What to produce:
Set down the data below exactly; pictures stay out.

Top of Information provided

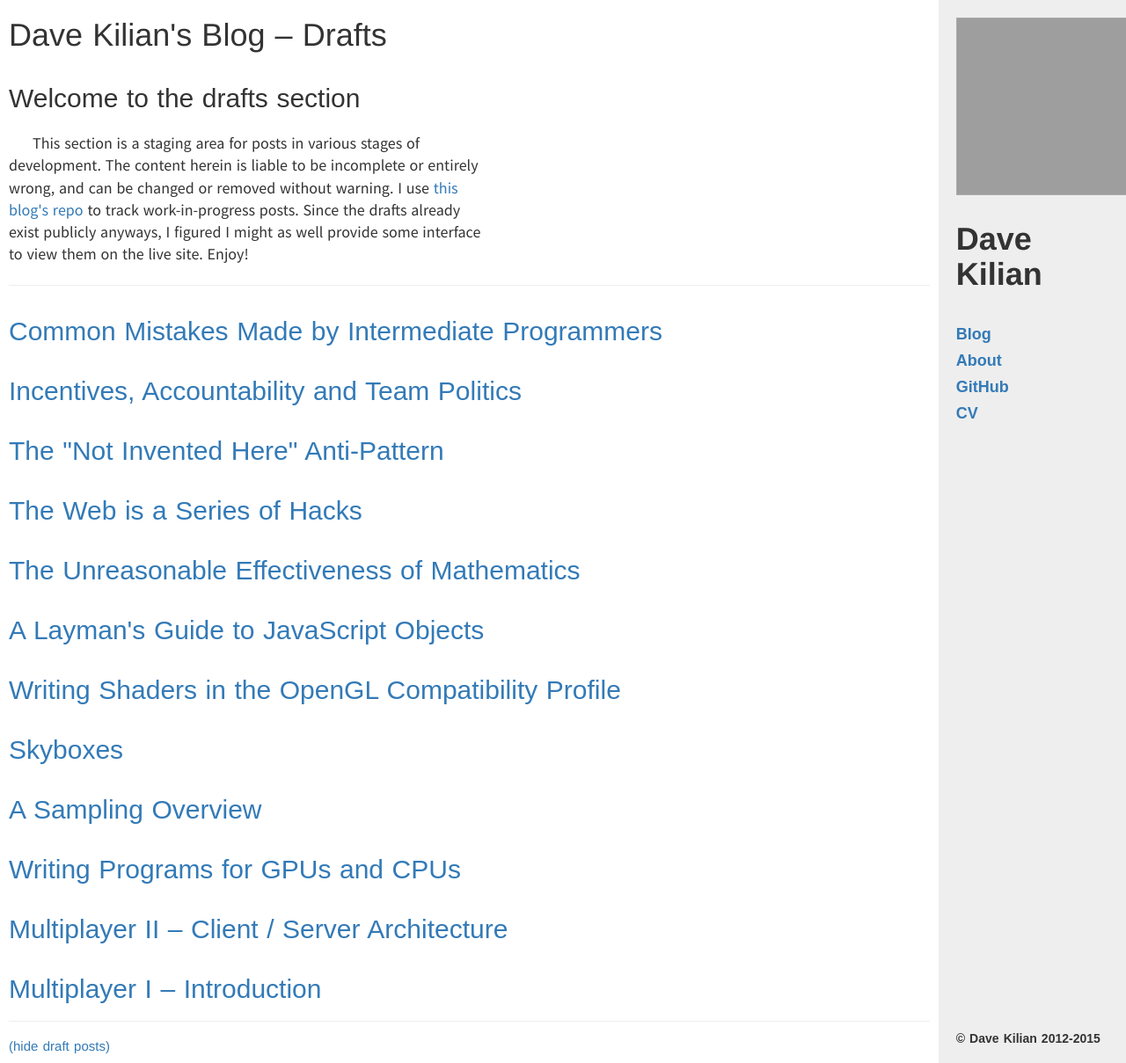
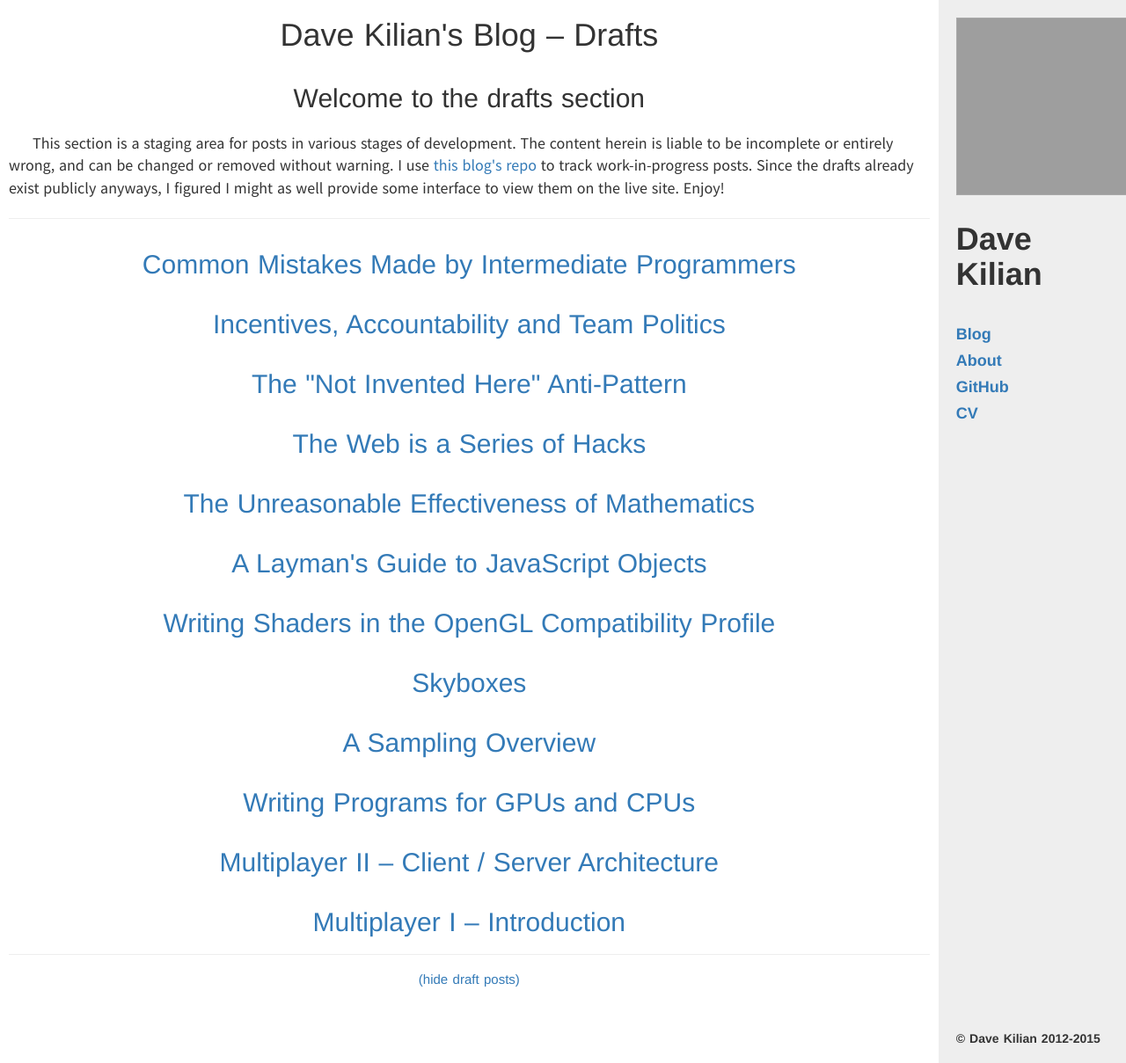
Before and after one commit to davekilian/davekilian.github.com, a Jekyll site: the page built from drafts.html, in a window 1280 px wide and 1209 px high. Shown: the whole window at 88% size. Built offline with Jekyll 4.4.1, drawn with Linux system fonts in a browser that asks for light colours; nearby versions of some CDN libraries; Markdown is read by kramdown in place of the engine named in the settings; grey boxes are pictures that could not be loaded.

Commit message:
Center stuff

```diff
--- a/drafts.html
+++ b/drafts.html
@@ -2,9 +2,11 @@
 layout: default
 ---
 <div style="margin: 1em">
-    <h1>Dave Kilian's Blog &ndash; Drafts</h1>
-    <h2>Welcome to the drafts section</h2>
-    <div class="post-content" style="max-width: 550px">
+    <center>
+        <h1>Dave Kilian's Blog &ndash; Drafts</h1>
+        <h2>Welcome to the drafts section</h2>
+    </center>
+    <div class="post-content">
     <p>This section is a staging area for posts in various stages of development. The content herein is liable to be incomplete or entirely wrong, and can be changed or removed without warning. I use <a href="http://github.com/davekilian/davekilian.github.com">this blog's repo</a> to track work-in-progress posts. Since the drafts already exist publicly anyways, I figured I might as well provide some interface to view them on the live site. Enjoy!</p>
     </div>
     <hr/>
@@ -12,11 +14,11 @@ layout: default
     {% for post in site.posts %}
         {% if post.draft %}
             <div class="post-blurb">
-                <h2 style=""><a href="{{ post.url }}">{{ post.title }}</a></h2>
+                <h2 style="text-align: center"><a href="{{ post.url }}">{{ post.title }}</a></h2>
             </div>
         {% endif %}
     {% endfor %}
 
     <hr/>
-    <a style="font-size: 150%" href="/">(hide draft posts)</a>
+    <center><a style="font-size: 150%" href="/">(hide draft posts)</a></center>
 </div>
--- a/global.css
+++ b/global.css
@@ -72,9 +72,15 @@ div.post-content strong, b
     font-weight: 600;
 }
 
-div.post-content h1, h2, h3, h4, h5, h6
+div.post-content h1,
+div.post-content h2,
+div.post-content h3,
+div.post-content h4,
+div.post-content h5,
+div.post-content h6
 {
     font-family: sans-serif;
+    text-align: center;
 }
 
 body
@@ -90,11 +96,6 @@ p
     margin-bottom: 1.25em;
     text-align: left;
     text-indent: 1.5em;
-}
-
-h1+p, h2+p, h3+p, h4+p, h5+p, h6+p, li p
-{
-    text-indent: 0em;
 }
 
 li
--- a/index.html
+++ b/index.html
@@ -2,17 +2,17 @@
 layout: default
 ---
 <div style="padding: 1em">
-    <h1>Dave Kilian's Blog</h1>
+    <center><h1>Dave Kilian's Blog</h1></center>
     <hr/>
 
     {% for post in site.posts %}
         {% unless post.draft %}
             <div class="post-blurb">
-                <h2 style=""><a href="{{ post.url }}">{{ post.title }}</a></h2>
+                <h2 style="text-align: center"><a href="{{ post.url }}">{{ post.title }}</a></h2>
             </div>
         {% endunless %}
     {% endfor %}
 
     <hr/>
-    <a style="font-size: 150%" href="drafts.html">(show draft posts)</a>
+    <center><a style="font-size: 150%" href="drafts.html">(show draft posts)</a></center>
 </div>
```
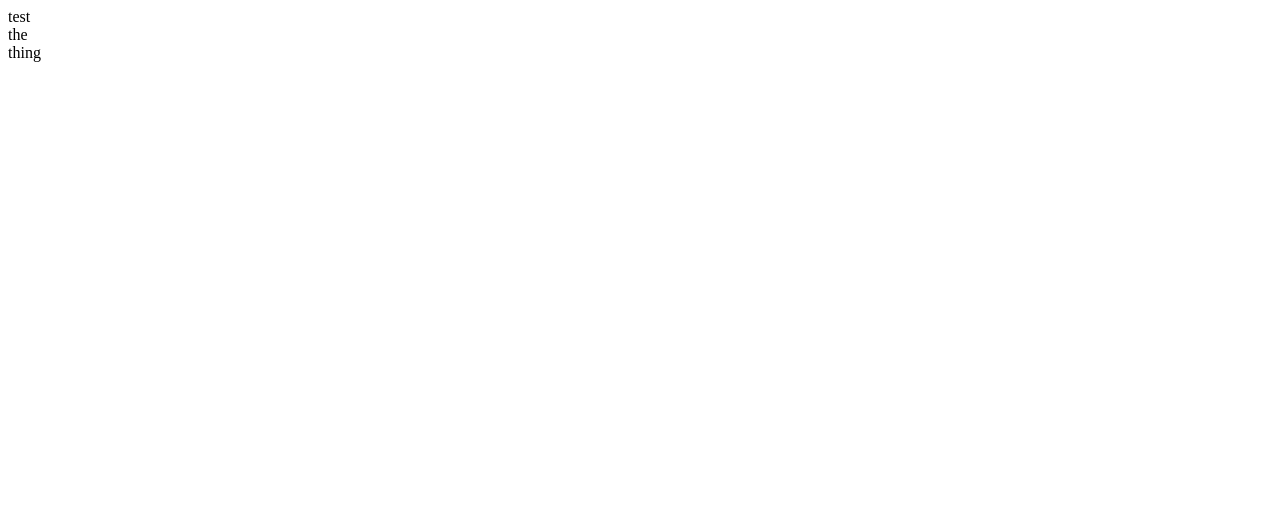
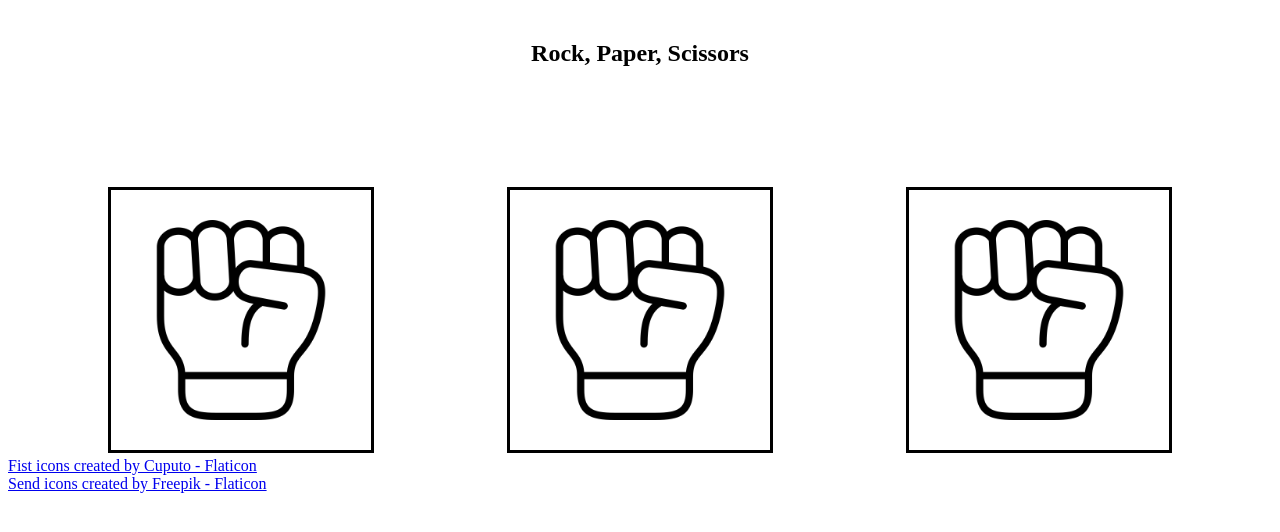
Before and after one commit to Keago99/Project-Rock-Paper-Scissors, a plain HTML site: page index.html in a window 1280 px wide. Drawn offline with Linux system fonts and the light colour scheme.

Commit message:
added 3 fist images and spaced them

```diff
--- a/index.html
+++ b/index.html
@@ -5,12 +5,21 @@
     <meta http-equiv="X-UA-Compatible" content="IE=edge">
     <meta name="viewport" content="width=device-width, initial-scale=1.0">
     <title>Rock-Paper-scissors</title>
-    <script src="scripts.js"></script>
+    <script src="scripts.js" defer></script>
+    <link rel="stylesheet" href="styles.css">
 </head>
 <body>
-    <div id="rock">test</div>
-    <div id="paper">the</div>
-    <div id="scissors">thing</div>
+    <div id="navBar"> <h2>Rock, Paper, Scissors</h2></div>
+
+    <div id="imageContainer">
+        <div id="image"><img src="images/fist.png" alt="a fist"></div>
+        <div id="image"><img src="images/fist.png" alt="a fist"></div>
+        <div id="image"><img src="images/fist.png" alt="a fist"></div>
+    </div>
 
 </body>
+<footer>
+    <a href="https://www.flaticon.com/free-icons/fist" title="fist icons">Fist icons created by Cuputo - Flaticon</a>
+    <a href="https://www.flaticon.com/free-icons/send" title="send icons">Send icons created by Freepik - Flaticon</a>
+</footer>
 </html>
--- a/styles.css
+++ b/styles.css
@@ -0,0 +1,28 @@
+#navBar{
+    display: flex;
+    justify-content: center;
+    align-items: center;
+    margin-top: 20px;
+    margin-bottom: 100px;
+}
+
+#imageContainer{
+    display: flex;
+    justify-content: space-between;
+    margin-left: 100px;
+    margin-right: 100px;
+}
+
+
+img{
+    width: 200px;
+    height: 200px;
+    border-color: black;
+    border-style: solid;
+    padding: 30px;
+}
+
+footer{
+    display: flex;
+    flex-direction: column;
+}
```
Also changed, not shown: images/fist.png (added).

Bottom of Information provided

Solution:
Before and after one commit to davekilian/davekilian.github.com, a Jekyll site: the page built from drafts.html, in a window 1280 px wide and 1209 px high. Shown: the whole window at 88% size. Built offline with Jekyll 4.4.1, drawn with Linux system fonts in a browser that asks for light colours; nearby versions of some CDN libraries; Markdown is read by kramdown in place of the engine named in the settings; grey boxes are pictures that could not be loaded.

Commit message:
Center stuff

```diff
--- a/drafts.html
+++ b/drafts.html
@@ -2,9 +2,11 @@
 layout: default
 ---
 <div style="margin: 1em">
-    <h1>Dave Kilian's Blog &ndash; Drafts</h1>
-    <h2>Welcome to the drafts section</h2>
-    <div class="post-content" style="max-width: 550px">
+    <center>
+        <h1>Dave Kilian's Blog &ndash; Drafts</h1>
+        <h2>Welcome to the drafts section</h2>
+    </center>
+    <div class="post-content">
     <p>This section is a staging area for posts in various stages of development. The content herein is liable to be incomplete or entirely wrong, and can be changed or removed without warning. I use <a href="http://github.com/davekilian/davekilian.github.com">this blog's repo</a> to track work-in-progress posts. Since the drafts already exist publicly anyways, I figured I might as well provide some interface to view them on the live site. Enjoy!</p>
     </div>
     <hr/>
@@ -12,11 +14,11 @@ layout: default
     {% for post in site.posts %}
         {% if post.draft %}
             <div class="post-blurb">
-                <h2 style=""><a href="{{ post.url }}">{{ post.title }}</a></h2>
+                <h2 style="text-align: center"><a href="{{ post.url }}">{{ post.title }}</a></h2>
             </div>
         {% endif %}
     {% endfor %}
 
     <hr/>
-    <a style="font-size: 150%" href="/">(hide draft posts)</a>
+    <center><a style="font-size: 150%" href="/">(hide draft posts)</a></center>
 </div>
--- a/global.css
+++ b/global.css
@@ -72,9 +72,15 @@ div.post-content strong, b
     font-weight: 600;
 }
 
-div.post-content h1, h2, h3, h4, h5, h6
+div.post-content h1,
+div.post-content h2,
+div.post-content h3,
+div.post-content h4,
+div.post-content h5,
+div.post-content h6
 {
     font-family: sans-serif;
+    text-align: center;
 }
 
 body
@@ -90,11 +96,6 @@ p
     margin-bottom: 1.25em;
     text-align: left;
     text-indent: 1.5em;
-}
-
-h1+p, h2+p, h3+p, h4+p, h5+p, h6+p, li p
-{
-    text-indent: 0em;
 }
 
 li
--- a/index.html
+++ b/index.html
@@ -2,17 +2,17 @@
 layout: default
 ---
 <div style="padding: 1em">
-    <h1>Dave Kilian's Blog</h1>
+    <center><h1>Dave Kilian's Blog</h1></center>
     <hr/>
 
     {% for post in site.posts %}
         {% unless post.draft %}
             <div class="post-blurb">
-                <h2 style=""><a href="{{ post.url }}">{{ post.title }}</a></h2>
+                <h2 style="text-align: center"><a href="{{ post.url }}">{{ post.title }}</a></h2>
             </div>
         {% endunless %}
     {% endfor %}
 
     <hr/>
-    <a style="font-size: 150%" href="drafts.html">(show draft posts)</a>
+    <center><a style="font-size: 150%" href="drafts.html">(show draft posts)</a></center>
 </div>
```
Before and after one commit to Keago99/Project-Rock-Paper-Scissors, a plain HTML site: page index.html in a window 1280 px wide. Drawn offline with Linux system fonts and the light colour scheme.

Commit message:
added 3 fist images and spaced them

```diff
--- a/index.html
+++ b/index.html
@@ -5,12 +5,21 @@
     <meta http-equiv="X-UA-Compatible" content="IE=edge">
     <meta name="viewport" content="width=device-width, initial-scale=1.0">
     <title>Rock-Paper-scissors</title>
-    <script src="scripts.js"></script>
+    <script src="scripts.js" defer></script>
+    <link rel="stylesheet" href="styles.css">
 </head>
 <body>
-    <div id="rock">test</div>
-    <div id="paper">the</div>
-    <div id="scissors">thing</div>
+    <div id="navBar"> <h2>Rock, Paper, Scissors</h2></div>
+
+    <div id="imageContainer">
+        <div id="image"><img src="images/fist.png" alt="a fist"></div>
+        <div id="image"><img src="images/fist.png" alt="a fist"></div>
+        <div id="image"><img src="images/fist.png" alt="a fist"></div>
+    </div>
 
 </body>
+<footer>
+    <a href="https://www.flaticon.com/free-icons/fist" title="fist icons">Fist icons created by Cuputo - Flaticon</a>
+    <a href="https://www.flaticon.com/free-icons/send" title="send icons">Send icons created by Freepik - Flaticon</a>
+</footer>
 </html>
--- a/styles.css
+++ b/styles.css
@@ -0,0 +1,28 @@
+#navBar{
+    display: flex;
+    justify-content: center;
+    align-items: center;
+    margin-top: 20px;
+    margin-bottom: 100px;
+}
+
+#imageContainer{
+    display: flex;
+    justify-content: space-between;
+    margin-left: 100px;
+    margin-right: 100px;
+}
+
+
+img{
+    width: 200px;
+    height: 200px;
+    border-color: black;
+    border-style: solid;
+    padding: 30px;
+}
+
+footer{
+    display: flex;
+    flex-direction: column;
+}
```
Also changed, not shown: images/fist.png (added).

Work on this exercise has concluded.